Extracted data entries:
....................

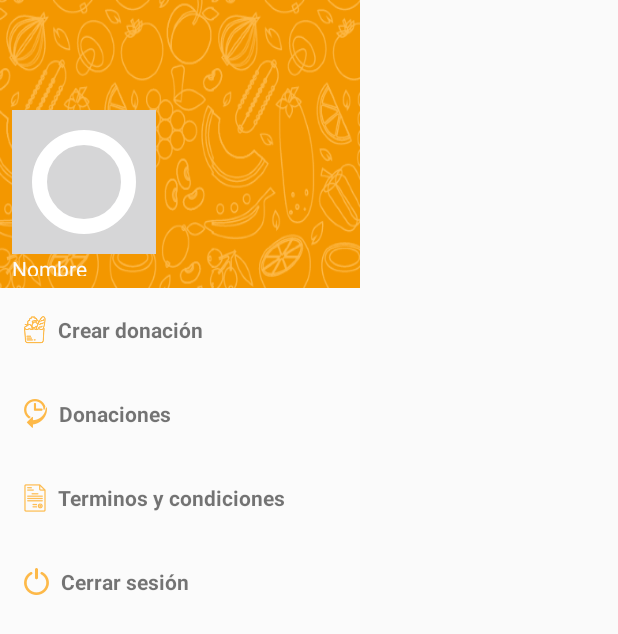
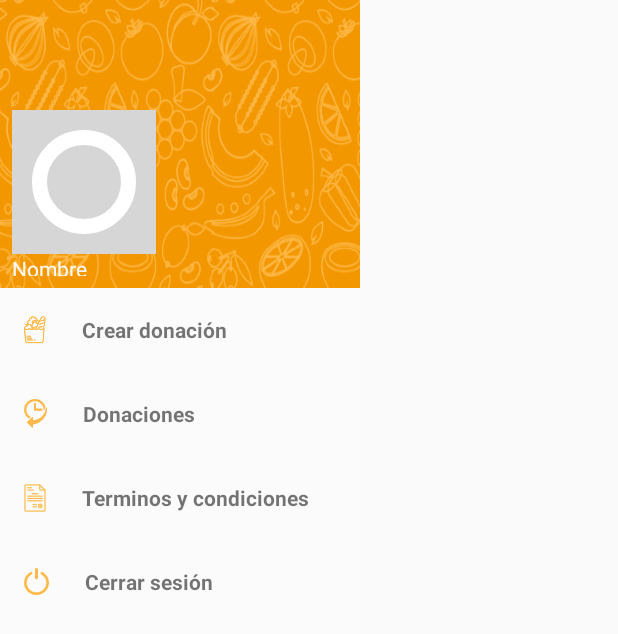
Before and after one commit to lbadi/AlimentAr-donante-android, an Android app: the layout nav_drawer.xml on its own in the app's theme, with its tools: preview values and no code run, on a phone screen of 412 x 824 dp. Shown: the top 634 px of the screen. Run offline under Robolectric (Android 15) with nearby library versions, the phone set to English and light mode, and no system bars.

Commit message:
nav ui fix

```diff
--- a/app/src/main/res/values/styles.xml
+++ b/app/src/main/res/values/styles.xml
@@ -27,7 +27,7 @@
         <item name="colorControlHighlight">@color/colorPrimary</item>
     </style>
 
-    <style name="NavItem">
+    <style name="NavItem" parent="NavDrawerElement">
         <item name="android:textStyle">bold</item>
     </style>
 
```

....................

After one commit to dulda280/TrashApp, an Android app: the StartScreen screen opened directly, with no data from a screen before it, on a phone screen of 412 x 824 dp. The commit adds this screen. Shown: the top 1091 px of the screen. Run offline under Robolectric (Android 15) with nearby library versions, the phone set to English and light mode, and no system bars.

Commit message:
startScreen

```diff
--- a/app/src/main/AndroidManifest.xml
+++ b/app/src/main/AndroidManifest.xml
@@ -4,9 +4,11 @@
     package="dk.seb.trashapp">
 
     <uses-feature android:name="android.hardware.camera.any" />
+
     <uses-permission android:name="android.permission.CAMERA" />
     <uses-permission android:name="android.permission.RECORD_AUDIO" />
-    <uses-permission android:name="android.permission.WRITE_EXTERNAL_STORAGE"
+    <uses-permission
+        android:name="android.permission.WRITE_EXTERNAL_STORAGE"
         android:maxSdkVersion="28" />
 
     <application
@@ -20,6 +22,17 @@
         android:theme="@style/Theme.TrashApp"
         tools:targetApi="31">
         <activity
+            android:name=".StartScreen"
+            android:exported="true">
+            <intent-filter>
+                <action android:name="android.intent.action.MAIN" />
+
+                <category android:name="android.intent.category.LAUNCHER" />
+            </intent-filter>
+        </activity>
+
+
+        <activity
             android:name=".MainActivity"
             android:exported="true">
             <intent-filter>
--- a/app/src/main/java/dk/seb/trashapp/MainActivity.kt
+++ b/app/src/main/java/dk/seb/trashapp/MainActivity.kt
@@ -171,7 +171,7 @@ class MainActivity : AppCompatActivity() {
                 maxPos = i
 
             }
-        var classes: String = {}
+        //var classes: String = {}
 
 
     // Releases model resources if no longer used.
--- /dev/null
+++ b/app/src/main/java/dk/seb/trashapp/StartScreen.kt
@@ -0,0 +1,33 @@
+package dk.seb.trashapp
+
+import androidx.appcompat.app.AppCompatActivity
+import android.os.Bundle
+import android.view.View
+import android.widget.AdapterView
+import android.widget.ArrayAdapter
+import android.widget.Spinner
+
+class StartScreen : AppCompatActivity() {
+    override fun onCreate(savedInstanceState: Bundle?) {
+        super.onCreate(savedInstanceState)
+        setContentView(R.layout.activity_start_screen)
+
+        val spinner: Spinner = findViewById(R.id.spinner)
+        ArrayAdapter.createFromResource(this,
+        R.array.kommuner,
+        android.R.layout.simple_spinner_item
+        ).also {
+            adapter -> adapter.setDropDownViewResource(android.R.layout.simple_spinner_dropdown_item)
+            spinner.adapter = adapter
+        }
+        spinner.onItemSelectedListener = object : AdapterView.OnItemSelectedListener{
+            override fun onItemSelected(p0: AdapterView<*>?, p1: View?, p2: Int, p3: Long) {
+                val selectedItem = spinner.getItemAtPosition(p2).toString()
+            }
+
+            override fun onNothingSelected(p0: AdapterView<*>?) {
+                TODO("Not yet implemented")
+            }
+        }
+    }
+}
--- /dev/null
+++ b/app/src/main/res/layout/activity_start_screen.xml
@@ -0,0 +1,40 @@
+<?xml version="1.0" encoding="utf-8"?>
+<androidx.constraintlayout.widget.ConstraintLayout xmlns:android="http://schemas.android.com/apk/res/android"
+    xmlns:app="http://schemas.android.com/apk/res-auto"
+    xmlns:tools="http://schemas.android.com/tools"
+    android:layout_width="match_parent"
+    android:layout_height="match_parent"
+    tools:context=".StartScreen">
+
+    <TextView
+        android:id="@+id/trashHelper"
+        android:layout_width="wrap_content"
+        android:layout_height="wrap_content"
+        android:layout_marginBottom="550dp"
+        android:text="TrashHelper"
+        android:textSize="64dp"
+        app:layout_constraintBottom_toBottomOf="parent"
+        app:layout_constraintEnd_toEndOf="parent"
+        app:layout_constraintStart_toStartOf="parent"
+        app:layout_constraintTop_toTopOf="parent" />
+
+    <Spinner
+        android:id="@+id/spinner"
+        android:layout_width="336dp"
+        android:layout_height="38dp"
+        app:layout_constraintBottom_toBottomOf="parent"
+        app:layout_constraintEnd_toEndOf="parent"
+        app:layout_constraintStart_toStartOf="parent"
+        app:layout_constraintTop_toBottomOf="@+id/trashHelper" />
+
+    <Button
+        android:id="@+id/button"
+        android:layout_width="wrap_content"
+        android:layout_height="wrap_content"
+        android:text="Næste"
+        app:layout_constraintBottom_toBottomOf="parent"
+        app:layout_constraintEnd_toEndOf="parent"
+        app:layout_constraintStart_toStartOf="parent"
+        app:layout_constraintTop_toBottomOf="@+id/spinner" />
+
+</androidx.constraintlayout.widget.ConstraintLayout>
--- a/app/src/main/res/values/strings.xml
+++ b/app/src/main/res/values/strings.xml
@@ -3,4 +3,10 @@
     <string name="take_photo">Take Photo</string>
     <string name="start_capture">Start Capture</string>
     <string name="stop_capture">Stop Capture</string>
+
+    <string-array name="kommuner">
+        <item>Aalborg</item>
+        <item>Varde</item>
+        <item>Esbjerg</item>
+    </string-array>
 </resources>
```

....................

WHAT YOU WILL DO:
Copy each line in the data that holds the word "intent".

WRITTEN REPLY:
+            <intent-filter>
+                <action android:name="android.intent.action.MAIN" />
+                <category android:name="android.intent.category.LAUNCHER" />
+            </intent-filter>
             <intent-filter>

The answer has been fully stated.